Records shown:
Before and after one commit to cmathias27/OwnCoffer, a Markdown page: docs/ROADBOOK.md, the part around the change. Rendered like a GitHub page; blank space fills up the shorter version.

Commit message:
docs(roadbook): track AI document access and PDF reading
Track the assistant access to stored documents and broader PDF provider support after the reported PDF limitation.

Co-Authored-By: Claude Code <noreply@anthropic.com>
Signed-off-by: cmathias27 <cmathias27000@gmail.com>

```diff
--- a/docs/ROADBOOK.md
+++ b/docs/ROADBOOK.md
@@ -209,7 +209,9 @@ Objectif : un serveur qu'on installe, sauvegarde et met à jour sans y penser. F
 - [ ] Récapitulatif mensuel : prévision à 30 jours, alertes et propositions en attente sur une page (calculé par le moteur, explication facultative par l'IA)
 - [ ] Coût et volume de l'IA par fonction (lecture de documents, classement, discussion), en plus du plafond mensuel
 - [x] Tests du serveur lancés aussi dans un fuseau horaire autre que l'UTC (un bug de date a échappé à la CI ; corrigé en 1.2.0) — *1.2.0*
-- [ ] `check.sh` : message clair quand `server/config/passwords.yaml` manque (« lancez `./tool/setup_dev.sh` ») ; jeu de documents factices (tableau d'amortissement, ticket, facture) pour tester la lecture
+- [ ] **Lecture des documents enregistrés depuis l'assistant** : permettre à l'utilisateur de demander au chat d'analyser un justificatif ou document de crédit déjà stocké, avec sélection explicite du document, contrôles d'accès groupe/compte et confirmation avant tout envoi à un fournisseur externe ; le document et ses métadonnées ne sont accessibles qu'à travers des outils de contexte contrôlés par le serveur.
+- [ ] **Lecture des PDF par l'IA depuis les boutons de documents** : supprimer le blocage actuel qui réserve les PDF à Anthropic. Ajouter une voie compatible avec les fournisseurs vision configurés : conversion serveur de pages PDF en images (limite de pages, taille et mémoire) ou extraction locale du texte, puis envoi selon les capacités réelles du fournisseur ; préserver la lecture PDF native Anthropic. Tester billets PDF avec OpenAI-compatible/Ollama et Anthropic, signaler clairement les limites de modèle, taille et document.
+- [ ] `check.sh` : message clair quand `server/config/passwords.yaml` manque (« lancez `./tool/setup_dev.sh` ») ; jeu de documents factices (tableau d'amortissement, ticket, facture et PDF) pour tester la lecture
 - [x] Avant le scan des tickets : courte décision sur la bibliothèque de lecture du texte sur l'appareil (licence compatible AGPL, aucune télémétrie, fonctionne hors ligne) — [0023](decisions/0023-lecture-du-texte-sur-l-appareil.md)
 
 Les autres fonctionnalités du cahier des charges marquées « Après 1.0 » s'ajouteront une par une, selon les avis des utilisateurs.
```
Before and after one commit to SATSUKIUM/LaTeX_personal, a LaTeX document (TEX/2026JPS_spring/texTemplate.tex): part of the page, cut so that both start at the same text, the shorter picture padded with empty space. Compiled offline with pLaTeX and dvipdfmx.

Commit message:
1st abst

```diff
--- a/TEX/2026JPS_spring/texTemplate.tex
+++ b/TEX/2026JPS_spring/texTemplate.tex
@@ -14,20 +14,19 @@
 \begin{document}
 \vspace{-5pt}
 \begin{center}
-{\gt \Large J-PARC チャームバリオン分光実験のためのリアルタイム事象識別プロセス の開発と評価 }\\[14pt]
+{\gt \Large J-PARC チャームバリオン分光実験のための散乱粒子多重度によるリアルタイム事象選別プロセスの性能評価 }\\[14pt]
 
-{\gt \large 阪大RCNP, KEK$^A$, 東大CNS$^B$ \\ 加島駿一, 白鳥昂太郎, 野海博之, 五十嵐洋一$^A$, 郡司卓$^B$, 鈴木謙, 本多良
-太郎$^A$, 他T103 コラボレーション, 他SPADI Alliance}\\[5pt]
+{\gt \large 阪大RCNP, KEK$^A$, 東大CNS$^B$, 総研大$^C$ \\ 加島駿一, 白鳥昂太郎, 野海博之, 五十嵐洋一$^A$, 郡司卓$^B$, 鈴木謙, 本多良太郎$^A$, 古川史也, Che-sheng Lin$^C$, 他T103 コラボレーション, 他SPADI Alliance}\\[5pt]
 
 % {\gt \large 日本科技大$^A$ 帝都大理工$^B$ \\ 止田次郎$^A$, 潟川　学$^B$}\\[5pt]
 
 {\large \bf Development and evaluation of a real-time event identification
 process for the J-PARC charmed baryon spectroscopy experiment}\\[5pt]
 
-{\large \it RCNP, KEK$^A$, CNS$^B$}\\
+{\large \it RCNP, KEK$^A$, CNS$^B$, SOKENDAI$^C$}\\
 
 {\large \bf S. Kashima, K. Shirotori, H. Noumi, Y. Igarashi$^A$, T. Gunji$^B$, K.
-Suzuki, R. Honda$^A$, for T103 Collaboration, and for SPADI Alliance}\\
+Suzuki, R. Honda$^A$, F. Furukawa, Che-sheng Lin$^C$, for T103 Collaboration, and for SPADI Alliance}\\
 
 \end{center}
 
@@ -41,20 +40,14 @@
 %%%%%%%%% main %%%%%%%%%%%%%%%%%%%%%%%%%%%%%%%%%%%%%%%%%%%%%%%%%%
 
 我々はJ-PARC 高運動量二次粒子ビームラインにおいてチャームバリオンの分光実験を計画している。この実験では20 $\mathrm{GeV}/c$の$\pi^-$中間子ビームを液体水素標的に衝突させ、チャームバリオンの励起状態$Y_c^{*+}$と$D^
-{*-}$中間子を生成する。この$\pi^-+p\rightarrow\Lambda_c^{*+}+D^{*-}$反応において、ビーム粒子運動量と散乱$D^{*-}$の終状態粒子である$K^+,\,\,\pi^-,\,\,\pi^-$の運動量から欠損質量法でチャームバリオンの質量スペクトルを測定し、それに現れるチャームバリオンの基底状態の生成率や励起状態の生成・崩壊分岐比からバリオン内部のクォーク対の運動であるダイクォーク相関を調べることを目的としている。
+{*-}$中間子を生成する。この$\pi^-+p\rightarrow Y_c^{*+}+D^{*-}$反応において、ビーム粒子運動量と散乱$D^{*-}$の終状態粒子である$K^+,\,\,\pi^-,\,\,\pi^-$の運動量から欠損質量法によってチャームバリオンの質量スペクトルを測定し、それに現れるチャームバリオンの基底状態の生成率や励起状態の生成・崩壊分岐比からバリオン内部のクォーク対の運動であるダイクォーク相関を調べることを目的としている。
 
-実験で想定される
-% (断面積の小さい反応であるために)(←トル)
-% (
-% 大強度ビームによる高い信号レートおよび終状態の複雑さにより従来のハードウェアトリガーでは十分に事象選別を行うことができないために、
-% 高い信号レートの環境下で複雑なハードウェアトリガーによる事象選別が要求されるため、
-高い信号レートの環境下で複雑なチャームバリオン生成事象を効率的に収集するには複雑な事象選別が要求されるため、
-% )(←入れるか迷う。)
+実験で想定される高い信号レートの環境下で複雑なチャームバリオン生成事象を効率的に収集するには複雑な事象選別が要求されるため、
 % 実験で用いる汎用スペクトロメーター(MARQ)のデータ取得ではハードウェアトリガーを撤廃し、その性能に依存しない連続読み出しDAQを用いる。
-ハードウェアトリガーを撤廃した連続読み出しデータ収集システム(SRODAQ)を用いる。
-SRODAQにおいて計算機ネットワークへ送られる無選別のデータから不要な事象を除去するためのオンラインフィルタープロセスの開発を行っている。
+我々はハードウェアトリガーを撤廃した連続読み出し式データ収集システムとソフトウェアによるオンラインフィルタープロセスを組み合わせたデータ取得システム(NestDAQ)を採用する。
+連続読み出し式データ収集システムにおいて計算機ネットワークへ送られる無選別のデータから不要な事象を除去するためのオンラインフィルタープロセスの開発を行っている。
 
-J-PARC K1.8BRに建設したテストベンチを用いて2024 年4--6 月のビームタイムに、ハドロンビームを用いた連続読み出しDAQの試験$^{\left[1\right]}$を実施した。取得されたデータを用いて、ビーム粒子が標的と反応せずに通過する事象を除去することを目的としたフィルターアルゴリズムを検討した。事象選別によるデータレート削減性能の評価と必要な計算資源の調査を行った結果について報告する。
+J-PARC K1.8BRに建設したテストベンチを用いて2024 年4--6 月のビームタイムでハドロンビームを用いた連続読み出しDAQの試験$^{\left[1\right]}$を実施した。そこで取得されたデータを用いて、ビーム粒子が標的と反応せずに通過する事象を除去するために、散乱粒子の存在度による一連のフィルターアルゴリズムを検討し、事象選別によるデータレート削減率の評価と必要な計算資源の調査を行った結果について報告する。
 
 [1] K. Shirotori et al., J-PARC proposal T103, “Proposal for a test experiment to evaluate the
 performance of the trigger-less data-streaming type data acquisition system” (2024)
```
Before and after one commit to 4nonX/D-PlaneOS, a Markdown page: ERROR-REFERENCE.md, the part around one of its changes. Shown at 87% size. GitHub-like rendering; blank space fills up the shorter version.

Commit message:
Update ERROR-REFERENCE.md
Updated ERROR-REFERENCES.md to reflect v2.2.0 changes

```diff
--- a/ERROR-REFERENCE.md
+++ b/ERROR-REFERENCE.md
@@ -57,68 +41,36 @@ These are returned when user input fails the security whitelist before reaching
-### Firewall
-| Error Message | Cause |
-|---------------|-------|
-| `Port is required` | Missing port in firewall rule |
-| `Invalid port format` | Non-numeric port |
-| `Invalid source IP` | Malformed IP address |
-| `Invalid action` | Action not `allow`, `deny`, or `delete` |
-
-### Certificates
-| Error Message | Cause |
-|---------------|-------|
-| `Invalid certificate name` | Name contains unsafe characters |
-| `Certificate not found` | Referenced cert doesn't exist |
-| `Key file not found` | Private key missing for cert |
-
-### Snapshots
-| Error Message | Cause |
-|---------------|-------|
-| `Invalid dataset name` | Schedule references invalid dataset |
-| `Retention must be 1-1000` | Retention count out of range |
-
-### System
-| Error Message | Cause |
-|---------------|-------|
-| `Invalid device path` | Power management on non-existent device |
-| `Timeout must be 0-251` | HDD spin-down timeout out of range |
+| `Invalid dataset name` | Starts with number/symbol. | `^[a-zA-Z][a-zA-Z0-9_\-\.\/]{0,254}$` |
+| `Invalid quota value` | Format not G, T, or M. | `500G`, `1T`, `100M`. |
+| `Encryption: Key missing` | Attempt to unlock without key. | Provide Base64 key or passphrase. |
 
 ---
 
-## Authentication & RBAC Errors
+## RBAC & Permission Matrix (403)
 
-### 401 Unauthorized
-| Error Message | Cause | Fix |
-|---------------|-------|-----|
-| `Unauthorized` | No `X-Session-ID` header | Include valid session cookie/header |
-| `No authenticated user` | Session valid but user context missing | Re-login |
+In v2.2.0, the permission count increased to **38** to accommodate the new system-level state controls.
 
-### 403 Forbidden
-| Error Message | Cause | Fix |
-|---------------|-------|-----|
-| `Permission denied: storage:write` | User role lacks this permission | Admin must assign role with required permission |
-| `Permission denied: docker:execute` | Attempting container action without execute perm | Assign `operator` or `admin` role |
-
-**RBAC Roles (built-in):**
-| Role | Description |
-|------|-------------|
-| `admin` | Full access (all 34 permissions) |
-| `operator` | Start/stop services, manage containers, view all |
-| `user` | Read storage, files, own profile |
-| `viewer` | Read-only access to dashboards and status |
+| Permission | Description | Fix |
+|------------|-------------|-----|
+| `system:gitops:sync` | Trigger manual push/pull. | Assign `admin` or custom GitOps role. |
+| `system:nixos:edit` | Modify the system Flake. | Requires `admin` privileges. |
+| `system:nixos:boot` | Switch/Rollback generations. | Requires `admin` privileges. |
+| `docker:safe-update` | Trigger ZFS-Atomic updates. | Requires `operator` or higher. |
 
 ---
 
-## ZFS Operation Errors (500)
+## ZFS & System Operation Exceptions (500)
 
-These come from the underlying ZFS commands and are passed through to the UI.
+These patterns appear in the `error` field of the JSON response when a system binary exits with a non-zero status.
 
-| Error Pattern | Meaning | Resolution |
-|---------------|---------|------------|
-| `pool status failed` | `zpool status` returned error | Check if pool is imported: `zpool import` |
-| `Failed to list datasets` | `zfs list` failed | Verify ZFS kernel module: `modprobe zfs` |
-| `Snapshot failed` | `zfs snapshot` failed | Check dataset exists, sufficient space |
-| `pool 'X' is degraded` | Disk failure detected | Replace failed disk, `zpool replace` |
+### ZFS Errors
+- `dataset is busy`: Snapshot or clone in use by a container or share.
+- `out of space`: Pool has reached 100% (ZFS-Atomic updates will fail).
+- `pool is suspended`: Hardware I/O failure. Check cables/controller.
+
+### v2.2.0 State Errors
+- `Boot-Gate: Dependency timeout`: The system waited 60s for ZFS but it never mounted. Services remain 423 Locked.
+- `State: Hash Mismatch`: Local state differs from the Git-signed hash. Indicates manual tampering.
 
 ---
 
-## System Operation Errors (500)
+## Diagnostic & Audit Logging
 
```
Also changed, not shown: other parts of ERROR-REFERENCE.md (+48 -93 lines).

Your objective: Using the listing above, show each line with the word "returned" in it.

Output:
@@ -57,68 +41,36 @@ These are returned when user input fails the security whitelist before reaching
-| `pool status failed` | `zpool status` returned error | Check if pool is imported: `zpool import` |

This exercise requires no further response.